**Exercise:** Each entry should be set down again verbatim, with the images omitted.

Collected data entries
--------------------------------------------------
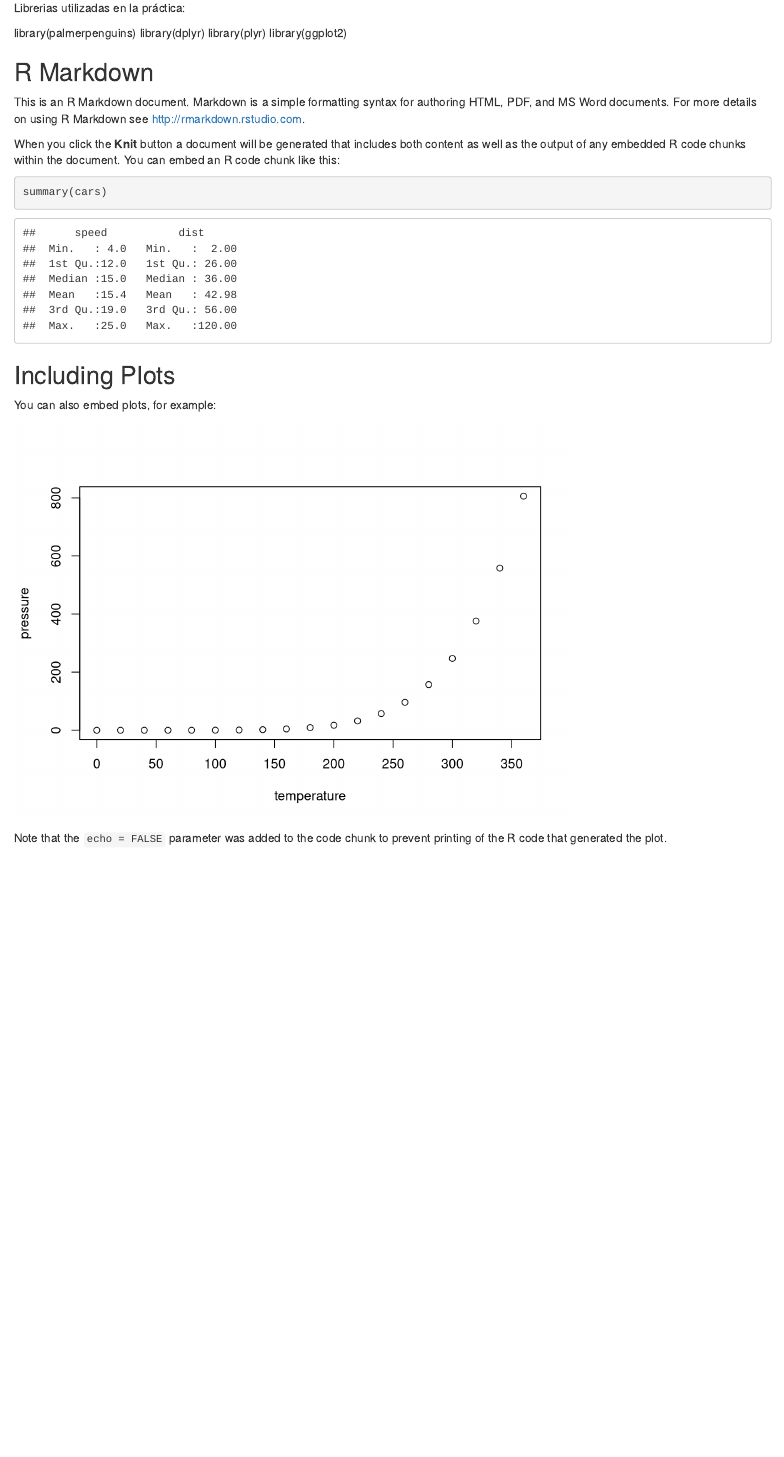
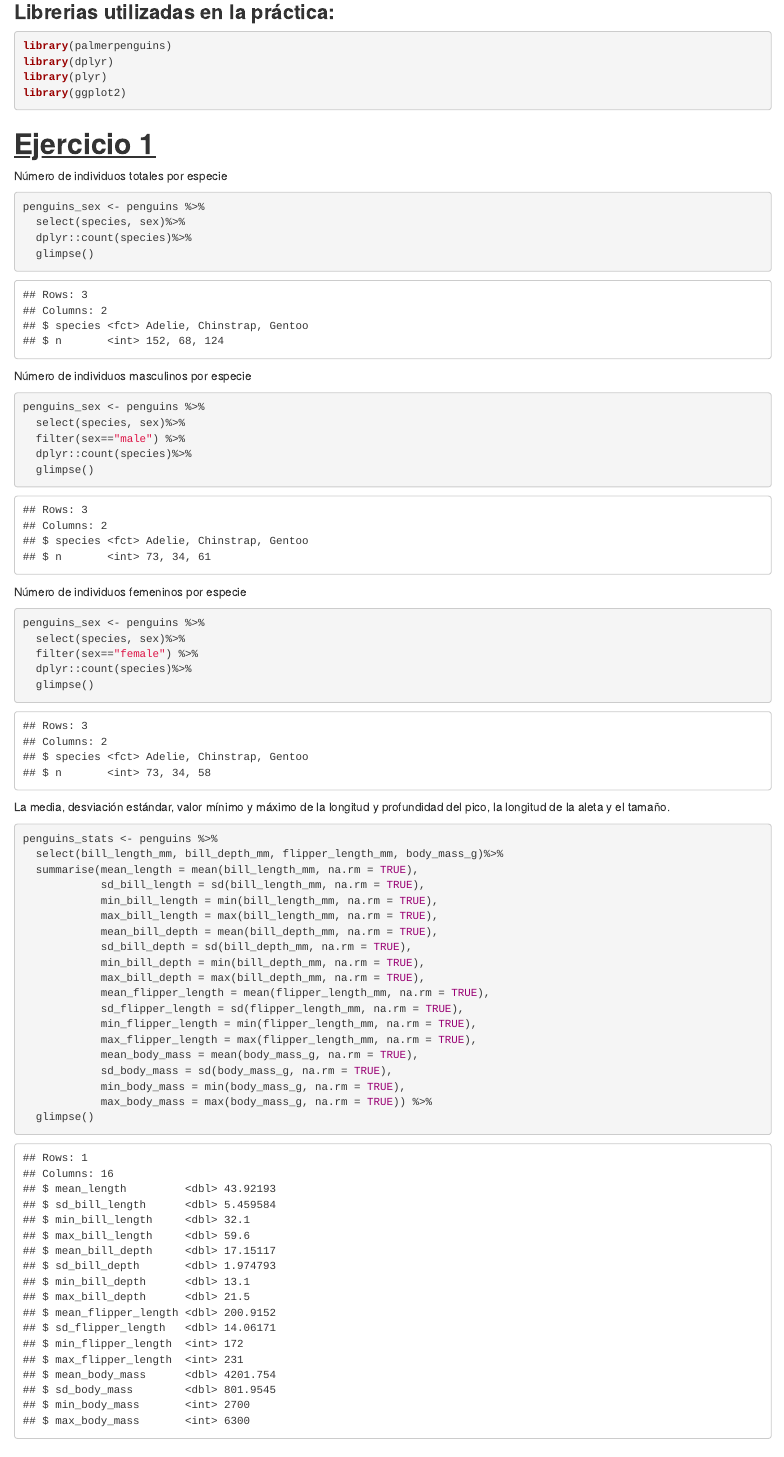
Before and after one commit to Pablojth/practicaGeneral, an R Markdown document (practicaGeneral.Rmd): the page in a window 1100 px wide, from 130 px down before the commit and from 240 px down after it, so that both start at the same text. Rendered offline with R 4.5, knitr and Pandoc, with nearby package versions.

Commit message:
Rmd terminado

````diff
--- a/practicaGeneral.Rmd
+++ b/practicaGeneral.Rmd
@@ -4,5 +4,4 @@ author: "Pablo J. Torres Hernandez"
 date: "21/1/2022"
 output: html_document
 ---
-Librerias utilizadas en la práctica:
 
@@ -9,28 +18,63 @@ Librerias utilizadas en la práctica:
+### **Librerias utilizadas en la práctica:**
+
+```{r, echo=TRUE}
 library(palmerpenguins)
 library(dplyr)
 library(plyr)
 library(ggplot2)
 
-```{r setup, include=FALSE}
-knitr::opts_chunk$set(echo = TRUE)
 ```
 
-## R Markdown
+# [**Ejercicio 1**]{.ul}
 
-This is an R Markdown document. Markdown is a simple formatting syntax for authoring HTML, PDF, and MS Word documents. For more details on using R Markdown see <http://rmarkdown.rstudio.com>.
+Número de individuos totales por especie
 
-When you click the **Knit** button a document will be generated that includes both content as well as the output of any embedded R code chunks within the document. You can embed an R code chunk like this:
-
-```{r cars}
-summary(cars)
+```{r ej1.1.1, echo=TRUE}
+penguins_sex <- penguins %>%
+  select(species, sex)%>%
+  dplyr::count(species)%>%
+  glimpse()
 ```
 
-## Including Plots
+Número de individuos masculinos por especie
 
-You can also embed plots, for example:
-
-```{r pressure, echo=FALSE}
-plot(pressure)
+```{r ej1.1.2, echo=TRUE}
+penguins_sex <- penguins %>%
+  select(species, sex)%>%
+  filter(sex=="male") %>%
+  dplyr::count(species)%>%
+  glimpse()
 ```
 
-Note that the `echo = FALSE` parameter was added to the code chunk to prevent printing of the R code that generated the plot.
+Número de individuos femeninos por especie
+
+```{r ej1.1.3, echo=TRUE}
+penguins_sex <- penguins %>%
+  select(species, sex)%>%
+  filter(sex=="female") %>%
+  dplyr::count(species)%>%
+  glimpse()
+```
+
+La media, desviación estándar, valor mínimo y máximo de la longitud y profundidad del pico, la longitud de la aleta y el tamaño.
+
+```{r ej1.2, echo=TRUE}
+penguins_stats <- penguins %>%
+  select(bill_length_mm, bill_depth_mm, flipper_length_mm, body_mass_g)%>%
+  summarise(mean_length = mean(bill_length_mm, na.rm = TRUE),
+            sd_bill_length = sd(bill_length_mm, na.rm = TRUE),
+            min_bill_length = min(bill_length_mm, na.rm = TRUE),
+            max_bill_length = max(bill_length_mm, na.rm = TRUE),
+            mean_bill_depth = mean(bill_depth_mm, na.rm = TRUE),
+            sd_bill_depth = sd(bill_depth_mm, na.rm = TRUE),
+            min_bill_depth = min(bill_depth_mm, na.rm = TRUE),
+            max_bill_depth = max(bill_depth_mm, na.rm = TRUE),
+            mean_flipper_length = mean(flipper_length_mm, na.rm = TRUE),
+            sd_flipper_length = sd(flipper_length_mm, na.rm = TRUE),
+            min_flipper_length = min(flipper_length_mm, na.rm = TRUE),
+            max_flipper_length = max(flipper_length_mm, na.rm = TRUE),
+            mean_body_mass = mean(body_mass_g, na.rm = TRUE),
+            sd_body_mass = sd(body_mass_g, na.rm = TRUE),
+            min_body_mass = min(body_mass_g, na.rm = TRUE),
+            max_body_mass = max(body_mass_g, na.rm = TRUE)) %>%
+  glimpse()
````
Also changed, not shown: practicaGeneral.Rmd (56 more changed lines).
--------------------------------------------------
**Written solution:**
Before and after one commit to Pablojth/practicaGeneral, an R Markdown document (practicaGeneral.Rmd): the page in a window 1100 px wide, from 130 px down before the commit and from 240 px down after it, so that both start at the same text. Rendered offline with R 4.5, knitr and Pandoc, with nearby package versions.

Commit message:
Rmd terminado

````diff
--- a/practicaGeneral.Rmd
+++ b/practicaGeneral.Rmd
@@ -4,5 +4,4 @@ author: "Pablo J. Torres Hernandez"
 date: "21/1/2022"
 output: html_document
 ---
-Librerias utilizadas en la práctica:
 
@@ -9,28 +18,63 @@ Librerias utilizadas en la práctica:
+### **Librerias utilizadas en la práctica:**
+
+```{r, echo=TRUE}
 library(palmerpenguins)
 library(dplyr)
 library(plyr)
 library(ggplot2)
 
-```{r setup, include=FALSE}
-knitr::opts_chunk$set(echo = TRUE)
 ```
 
-## R Markdown
+# [**Ejercicio 1**]{.ul}
 
-This is an R Markdown document. Markdown is a simple formatting syntax for authoring HTML, PDF, and MS Word documents. For more details on using R Markdown see <http://rmarkdown.rstudio.com>.
+Número de individuos totales por especie
 
-When you click the **Knit** button a document will be generated that includes both content as well as the output of any embedded R code chunks within the document. You can embed an R code chunk like this:
-
-```{r cars}
-summary(cars)
+```{r ej1.1.1, echo=TRUE}
+penguins_sex <- penguins %>%
+  select(species, sex)%>%
+  dplyr::count(species)%>%
+  glimpse()
 ```
 
-## Including Plots
+Número de individuos masculinos por especie
 
-You can also embed plots, for example:
-
-```{r pressure, echo=FALSE}
-plot(pressure)
+```{r ej1.1.2, echo=TRUE}
+penguins_sex <- penguins %>%
+  select(species, sex)%>%
+  filter(sex=="male") %>%
+  dplyr::count(species)%>%
+  glimpse()
 ```
 
-Note that the `echo = FALSE` parameter was added to the code chunk to prevent printing of the R code that generated the plot.
+Número de individuos femeninos por especie
+
+```{r ej1.1.3, echo=TRUE}
+penguins_sex <- penguins %>%
+  select(species, sex)%>%
+  filter(sex=="female") %>%
+  dplyr::count(species)%>%
+  glimpse()
+```
+
+La media, desviación estándar, valor mínimo y máximo de la longitud y profundidad del pico, la longitud de la aleta y el tamaño.
+
+```{r ej1.2, echo=TRUE}
+penguins_stats <- penguins %>%
+  select(bill_length_mm, bill_depth_mm, flipper_length_mm, body_mass_g)%>%
+  summarise(mean_length = mean(bill_length_mm, na.rm = TRUE),
+            sd_bill_length = sd(bill_length_mm, na.rm = TRUE),
+            min_bill_length = min(bill_length_mm, na.rm = TRUE),
+            max_bill_length = max(bill_length_mm, na.rm = TRUE),
+            mean_bill_depth = mean(bill_depth_mm, na.rm = TRUE),
+            sd_bill_depth = sd(bill_depth_mm, na.rm = TRUE),
+            min_bill_depth = min(bill_depth_mm, na.rm = TRUE),
+            max_bill_depth = max(bill_depth_mm, na.rm = TRUE),
+            mean_flipper_length = mean(flipper_length_mm, na.rm = TRUE),
+            sd_flipper_length = sd(flipper_length_mm, na.rm = TRUE),
+            min_flipper_length = min(flipper_length_mm, na.rm = TRUE),
+            max_flipper_length = max(flipper_length_mm, na.rm = TRUE),
+            mean_body_mass = mean(body_mass_g, na.rm = TRUE),
+            sd_body_mass = sd(body_mass_g, na.rm = TRUE),
+            min_body_mass = min(body_mass_g, na.rm = TRUE),
+            max_body_mass = max(body_mass_g, na.rm = TRUE)) %>%
+  glimpse()
````
Also changed, not shown: practicaGeneral.Rmd (56 more changed lines).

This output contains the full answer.